ALSACE-LORRAINE, a territory which has been the sub ject of many disputes and which was largely responsible for the difficulties that led up to the wars of 1870-71 and 1914-18. Alsace is essentially the part of the great trough between the Vosges and the Black Forest which lies west of the Rhine, but it extends to the highest Vosges. Lorraine stretches between the Vosges and the Ardennes and includes a portion which remained French 1871-1914, and the north-eastern zone, which was in German possession during that period. There is no doubt that these important regions are in many respects transitional be tween France and Germany in culture, and in parts the dialect is Germanic while in others it is French. If a general statement is possible it is that Alsace is more German and Lorraine more French in speech, but the influence of politics and education makes a true judgment difficult. The regions are further discussed geographically under the names of the French departments, Haut-Rhin, Bas-Rhin (parts of Alsace) and Moselle, Meurthe et Moselle, Meuse, Vosges (parts of Lorraine). Haut-Rhin, Bas-Rhin and Moselle represent the land returned to France after 1918.

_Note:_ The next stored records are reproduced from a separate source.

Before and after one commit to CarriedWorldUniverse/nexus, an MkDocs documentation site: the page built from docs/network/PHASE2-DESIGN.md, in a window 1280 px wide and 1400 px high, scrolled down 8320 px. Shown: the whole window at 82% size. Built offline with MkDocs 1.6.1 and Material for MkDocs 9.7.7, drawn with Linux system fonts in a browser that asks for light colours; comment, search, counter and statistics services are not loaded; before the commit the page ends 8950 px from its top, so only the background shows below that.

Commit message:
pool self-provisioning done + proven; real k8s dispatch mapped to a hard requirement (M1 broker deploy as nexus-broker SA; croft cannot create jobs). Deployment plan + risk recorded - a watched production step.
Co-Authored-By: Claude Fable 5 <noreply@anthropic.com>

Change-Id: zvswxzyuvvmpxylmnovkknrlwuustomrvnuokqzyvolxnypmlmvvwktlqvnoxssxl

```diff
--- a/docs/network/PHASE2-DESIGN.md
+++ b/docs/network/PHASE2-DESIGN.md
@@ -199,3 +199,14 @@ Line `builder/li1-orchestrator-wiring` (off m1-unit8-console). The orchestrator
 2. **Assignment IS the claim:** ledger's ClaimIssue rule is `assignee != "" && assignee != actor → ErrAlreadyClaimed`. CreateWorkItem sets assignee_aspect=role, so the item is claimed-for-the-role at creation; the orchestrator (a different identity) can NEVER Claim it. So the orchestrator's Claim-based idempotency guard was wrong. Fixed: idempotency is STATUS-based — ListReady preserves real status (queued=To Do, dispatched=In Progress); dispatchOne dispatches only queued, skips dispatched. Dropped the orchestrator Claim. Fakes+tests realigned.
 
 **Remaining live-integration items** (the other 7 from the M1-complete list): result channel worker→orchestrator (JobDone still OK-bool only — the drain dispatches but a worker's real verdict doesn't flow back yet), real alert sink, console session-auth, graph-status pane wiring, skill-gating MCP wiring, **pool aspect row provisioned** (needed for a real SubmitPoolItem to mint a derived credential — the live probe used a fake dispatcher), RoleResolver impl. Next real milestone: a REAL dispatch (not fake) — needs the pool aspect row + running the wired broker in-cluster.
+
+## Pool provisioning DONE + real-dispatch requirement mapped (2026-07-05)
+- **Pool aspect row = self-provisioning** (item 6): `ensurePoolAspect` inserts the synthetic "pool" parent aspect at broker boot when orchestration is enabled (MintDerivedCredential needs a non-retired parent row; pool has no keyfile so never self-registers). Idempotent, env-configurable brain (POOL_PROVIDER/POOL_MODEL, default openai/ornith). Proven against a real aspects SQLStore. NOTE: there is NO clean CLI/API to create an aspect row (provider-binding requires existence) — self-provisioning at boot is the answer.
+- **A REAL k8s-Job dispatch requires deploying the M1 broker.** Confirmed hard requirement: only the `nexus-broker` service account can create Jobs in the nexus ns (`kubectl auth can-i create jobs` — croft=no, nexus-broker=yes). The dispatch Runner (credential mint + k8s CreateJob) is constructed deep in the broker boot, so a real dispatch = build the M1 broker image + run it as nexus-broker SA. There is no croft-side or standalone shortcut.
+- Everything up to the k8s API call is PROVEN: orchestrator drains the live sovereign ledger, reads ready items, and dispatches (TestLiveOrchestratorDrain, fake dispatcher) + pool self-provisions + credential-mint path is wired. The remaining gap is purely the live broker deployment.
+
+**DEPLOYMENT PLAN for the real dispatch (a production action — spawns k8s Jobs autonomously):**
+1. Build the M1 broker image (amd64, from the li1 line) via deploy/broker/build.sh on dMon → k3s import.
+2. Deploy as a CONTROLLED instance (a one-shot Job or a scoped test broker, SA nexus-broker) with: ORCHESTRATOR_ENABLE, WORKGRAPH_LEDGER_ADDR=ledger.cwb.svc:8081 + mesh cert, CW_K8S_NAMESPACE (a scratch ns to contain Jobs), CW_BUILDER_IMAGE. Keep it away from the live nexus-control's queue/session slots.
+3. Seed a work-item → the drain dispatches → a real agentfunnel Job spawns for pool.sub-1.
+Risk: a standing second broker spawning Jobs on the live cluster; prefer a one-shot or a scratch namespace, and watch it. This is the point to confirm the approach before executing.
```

In October, 1928, M. Poincare opened the new railway tunnel through the Vosges, reducing the rail distance between St. Die and Strasbourg from 105 m. to 62 m.
See P. Vidal de la Blache, La France de L'Est (1918) .